### Work order
Among these entries, how many lines have the string "proven" in them? Only the number is needed.

### Information shown

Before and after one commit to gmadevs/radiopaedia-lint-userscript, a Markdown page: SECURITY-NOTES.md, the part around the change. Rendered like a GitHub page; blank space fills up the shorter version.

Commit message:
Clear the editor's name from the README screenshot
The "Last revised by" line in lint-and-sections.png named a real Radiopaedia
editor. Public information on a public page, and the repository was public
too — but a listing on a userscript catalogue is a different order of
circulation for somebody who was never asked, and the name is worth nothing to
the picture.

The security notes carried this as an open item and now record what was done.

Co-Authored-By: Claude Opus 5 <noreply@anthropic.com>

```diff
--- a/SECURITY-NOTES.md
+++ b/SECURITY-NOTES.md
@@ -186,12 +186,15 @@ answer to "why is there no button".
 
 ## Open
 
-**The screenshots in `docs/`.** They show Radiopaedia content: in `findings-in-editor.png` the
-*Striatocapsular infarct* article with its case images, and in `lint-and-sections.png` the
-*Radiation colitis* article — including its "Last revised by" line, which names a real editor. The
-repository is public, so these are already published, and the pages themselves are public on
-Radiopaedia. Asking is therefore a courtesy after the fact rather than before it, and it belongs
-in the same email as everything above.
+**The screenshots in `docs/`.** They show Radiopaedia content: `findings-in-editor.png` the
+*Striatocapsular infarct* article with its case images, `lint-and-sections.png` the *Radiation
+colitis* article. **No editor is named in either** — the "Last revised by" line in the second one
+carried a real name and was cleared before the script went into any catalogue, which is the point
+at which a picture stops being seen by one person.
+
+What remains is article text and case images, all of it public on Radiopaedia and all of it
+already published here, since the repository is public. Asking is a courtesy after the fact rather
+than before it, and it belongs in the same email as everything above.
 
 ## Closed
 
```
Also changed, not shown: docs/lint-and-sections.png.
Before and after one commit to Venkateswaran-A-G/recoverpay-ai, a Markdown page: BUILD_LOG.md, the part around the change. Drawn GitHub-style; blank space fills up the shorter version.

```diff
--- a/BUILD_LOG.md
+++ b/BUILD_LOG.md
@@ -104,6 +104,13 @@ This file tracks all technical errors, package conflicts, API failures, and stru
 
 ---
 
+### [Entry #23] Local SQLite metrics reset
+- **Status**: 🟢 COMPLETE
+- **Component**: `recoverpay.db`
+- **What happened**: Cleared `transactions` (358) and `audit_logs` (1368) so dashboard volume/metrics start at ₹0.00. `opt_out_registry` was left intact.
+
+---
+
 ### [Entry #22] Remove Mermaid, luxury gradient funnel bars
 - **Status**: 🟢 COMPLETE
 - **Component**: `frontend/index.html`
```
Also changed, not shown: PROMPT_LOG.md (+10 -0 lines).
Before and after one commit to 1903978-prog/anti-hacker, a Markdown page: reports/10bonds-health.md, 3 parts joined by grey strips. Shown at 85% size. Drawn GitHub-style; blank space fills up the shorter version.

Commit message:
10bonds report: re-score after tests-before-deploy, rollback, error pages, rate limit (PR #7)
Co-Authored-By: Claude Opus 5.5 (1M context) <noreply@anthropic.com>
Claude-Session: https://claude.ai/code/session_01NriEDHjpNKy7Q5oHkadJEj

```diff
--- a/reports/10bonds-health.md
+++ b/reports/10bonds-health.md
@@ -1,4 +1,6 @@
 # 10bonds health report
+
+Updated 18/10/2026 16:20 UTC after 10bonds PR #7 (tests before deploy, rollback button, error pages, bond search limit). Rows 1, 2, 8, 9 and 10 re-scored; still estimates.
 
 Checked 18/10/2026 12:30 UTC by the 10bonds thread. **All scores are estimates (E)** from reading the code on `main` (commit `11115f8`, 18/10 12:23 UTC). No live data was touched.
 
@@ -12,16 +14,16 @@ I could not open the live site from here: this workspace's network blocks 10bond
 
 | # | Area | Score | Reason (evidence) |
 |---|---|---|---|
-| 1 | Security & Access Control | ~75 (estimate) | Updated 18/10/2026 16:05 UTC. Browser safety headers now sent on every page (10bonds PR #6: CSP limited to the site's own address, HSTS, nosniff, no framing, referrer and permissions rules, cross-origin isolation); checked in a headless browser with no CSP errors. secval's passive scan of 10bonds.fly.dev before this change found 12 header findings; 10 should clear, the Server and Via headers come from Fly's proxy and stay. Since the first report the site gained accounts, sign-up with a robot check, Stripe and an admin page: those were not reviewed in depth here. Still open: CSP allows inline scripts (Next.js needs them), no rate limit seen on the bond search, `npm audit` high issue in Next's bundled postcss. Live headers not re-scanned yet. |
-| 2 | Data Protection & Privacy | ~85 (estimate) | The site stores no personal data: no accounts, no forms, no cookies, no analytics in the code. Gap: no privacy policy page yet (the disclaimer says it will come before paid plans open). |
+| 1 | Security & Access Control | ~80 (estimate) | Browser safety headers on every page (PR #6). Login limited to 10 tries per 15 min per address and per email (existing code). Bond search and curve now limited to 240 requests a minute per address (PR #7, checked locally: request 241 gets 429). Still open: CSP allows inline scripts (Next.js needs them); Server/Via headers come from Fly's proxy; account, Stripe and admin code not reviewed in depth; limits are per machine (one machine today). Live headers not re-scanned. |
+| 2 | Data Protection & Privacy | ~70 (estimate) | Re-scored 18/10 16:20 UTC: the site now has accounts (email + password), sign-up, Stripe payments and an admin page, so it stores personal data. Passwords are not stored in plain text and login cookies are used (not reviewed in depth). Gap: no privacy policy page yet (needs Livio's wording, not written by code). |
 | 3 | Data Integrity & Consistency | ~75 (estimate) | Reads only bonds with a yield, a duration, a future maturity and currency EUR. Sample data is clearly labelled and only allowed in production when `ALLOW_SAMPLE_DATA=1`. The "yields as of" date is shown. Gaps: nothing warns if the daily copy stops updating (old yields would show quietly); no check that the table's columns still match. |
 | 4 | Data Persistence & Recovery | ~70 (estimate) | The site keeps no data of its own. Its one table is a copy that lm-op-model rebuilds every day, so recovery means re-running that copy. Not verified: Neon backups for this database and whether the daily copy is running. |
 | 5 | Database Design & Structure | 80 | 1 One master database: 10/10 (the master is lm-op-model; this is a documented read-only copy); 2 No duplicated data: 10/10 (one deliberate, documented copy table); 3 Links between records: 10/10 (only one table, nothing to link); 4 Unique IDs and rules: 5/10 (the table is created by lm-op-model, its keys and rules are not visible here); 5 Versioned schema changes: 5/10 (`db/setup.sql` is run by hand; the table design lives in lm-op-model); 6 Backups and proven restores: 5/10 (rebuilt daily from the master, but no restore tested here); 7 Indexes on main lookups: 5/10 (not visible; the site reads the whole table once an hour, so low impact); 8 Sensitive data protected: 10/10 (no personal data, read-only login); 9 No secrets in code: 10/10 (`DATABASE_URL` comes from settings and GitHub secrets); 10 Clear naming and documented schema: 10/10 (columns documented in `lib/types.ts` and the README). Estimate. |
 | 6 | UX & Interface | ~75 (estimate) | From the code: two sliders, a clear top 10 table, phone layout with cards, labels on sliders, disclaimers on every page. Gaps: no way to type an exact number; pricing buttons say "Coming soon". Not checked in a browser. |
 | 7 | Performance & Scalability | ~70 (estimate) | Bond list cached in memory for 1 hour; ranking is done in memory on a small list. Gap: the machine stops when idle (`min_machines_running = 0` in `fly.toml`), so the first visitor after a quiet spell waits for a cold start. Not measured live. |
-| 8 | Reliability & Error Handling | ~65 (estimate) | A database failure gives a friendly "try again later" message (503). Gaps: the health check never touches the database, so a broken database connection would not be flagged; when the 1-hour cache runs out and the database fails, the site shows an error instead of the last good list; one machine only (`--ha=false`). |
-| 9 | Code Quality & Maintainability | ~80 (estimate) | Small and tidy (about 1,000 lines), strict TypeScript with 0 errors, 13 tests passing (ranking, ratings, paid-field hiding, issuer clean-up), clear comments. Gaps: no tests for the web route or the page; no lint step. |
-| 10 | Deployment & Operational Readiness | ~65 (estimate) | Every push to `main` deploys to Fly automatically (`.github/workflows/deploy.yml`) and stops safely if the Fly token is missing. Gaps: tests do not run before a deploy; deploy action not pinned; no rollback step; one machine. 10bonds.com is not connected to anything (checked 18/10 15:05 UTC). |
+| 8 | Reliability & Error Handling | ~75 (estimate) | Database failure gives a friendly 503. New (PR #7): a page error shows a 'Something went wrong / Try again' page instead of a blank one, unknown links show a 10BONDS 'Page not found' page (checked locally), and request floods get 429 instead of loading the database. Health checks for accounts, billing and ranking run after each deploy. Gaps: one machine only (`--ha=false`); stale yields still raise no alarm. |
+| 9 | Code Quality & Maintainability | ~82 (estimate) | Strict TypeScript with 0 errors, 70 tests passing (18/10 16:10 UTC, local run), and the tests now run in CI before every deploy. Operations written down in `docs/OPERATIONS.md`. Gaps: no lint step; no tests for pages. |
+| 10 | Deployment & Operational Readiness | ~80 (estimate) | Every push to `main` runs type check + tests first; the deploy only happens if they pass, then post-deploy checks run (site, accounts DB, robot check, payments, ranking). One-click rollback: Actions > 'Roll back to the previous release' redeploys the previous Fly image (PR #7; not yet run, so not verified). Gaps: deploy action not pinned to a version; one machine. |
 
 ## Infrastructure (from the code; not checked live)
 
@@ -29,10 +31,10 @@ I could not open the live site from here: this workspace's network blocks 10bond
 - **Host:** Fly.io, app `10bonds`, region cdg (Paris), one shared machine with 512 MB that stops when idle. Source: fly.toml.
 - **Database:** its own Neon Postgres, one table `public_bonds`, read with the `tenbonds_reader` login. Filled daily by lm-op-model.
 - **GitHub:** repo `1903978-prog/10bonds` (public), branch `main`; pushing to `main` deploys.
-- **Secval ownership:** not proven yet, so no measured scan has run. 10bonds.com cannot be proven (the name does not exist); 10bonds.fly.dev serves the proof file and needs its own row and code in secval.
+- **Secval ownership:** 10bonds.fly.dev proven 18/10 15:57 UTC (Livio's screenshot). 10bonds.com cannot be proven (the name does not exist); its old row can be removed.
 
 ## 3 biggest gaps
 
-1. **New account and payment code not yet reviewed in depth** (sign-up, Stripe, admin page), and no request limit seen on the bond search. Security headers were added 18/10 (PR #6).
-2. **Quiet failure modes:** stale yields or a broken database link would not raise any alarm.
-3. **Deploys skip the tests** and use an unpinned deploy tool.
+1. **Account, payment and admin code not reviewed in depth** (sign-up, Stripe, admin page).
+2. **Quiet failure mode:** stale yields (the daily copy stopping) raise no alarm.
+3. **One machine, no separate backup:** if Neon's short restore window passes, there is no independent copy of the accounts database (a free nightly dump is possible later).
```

### Exercise answer
3